DATA PROVIDED below:

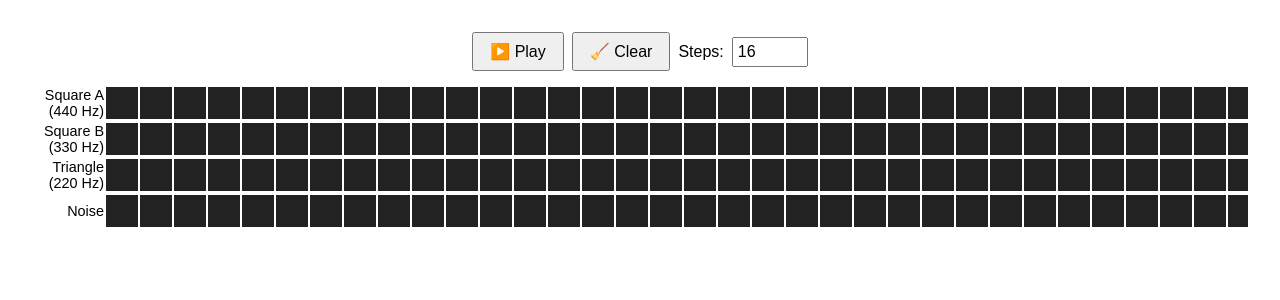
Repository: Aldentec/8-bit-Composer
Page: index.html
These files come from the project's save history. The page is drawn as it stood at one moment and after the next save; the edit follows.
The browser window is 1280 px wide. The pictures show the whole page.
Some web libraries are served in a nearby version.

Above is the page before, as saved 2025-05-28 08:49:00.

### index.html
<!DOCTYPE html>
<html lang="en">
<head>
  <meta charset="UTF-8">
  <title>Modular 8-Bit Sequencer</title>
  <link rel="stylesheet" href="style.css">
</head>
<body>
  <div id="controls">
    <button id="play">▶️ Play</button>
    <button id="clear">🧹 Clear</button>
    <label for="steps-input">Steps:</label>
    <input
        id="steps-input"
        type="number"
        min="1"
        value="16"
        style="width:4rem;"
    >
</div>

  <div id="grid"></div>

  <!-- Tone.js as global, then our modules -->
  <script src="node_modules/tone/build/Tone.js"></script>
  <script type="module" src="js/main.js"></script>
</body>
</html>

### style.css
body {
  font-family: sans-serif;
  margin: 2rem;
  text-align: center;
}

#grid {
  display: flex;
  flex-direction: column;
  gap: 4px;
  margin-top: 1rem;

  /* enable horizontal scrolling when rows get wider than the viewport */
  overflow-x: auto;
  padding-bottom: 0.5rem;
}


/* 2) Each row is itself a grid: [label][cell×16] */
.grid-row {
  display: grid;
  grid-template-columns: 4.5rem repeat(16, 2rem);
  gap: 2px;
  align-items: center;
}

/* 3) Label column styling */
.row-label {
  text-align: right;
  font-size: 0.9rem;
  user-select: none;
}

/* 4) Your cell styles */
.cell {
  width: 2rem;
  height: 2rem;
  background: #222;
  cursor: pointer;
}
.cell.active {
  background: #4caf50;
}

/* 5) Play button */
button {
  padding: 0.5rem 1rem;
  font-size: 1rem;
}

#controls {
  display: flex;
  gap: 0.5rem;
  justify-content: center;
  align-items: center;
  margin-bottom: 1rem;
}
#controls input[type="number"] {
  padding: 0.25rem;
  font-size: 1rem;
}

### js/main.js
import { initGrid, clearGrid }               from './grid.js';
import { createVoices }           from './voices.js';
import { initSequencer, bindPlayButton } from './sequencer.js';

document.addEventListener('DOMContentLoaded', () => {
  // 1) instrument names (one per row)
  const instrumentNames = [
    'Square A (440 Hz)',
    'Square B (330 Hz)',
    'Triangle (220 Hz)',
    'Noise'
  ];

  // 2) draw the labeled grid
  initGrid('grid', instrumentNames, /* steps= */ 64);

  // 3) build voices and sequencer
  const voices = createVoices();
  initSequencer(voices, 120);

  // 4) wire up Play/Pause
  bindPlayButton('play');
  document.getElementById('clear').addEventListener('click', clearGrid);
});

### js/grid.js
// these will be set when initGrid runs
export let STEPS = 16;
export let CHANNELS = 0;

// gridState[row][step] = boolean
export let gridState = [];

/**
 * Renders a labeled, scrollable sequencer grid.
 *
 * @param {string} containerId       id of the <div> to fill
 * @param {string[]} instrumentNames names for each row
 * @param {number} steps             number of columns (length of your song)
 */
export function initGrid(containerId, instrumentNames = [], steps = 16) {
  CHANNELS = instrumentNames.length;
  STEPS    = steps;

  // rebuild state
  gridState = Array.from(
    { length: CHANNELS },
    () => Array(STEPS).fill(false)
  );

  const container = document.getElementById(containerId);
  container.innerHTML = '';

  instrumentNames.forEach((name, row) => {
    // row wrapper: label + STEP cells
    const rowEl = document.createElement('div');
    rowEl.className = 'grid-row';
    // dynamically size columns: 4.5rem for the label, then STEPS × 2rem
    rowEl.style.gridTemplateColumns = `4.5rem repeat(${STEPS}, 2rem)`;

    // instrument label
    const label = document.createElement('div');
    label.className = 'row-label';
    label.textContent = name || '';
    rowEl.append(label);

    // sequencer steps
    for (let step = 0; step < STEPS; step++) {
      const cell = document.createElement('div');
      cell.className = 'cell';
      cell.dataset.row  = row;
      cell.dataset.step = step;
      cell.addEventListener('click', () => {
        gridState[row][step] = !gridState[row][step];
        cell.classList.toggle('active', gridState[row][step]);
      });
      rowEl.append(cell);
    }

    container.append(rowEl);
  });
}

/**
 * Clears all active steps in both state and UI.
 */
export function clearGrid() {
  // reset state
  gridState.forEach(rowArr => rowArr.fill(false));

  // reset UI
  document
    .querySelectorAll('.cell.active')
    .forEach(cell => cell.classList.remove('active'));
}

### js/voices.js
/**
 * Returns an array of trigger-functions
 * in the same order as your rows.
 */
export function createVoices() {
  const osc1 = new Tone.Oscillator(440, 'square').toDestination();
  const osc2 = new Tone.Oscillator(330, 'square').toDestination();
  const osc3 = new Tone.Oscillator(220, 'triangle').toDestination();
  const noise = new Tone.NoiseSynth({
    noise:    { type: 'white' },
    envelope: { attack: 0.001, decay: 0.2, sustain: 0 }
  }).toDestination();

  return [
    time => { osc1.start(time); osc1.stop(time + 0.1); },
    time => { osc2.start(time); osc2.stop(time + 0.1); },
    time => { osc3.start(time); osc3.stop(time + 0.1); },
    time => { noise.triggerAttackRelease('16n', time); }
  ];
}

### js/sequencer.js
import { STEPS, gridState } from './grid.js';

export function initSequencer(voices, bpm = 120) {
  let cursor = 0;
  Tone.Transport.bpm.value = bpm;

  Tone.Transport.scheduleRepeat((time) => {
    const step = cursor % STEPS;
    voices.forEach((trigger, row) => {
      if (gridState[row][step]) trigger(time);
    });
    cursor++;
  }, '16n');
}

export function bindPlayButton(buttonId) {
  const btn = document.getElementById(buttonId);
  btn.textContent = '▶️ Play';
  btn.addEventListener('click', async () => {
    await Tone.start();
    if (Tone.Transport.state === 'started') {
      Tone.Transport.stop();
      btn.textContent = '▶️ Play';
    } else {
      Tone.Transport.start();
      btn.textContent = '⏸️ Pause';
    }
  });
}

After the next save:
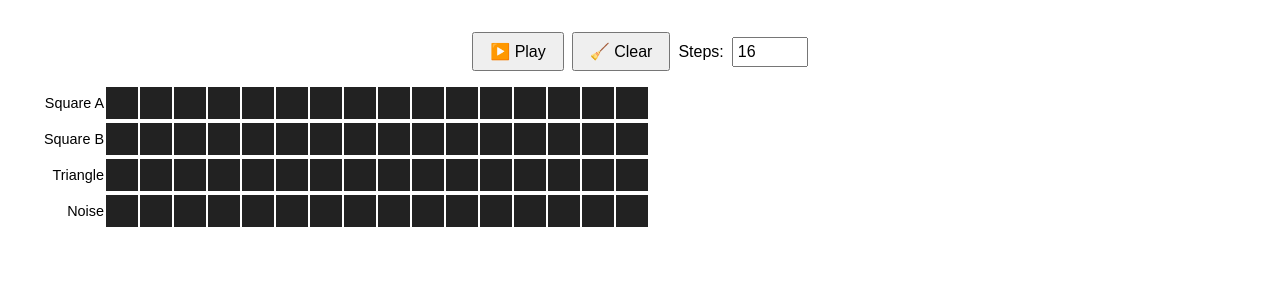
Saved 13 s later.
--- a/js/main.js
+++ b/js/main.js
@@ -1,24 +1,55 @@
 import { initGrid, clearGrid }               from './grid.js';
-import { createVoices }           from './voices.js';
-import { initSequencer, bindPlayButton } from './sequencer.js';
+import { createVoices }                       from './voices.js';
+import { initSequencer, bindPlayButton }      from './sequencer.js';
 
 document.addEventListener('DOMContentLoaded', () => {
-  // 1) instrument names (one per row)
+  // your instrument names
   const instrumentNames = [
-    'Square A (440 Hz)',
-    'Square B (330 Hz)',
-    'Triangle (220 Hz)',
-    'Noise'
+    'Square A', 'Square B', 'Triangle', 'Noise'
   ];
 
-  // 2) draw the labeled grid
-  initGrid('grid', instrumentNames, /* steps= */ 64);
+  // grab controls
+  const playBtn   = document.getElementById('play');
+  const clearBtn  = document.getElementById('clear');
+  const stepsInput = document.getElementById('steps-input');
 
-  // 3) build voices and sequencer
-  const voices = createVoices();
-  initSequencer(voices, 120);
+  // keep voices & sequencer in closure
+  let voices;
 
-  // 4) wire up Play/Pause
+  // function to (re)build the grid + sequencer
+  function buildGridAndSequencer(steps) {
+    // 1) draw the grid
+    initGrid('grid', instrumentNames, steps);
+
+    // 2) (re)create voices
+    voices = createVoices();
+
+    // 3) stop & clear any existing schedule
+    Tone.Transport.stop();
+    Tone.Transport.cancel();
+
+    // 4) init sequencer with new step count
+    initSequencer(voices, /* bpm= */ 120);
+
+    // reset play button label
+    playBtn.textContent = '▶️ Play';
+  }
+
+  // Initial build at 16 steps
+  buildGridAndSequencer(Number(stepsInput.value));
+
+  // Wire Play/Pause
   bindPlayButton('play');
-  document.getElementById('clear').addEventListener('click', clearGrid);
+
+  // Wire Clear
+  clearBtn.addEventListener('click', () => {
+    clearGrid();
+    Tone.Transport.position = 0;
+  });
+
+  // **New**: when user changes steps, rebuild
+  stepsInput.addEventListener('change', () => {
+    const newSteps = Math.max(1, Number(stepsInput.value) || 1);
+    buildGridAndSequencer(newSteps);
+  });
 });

End of DATA PROVIDED.

» **TASK ITEM**
If a line in the records holds the word "time", count it, then give only the total.

» **SOLUTION FOR THIS TASK**
6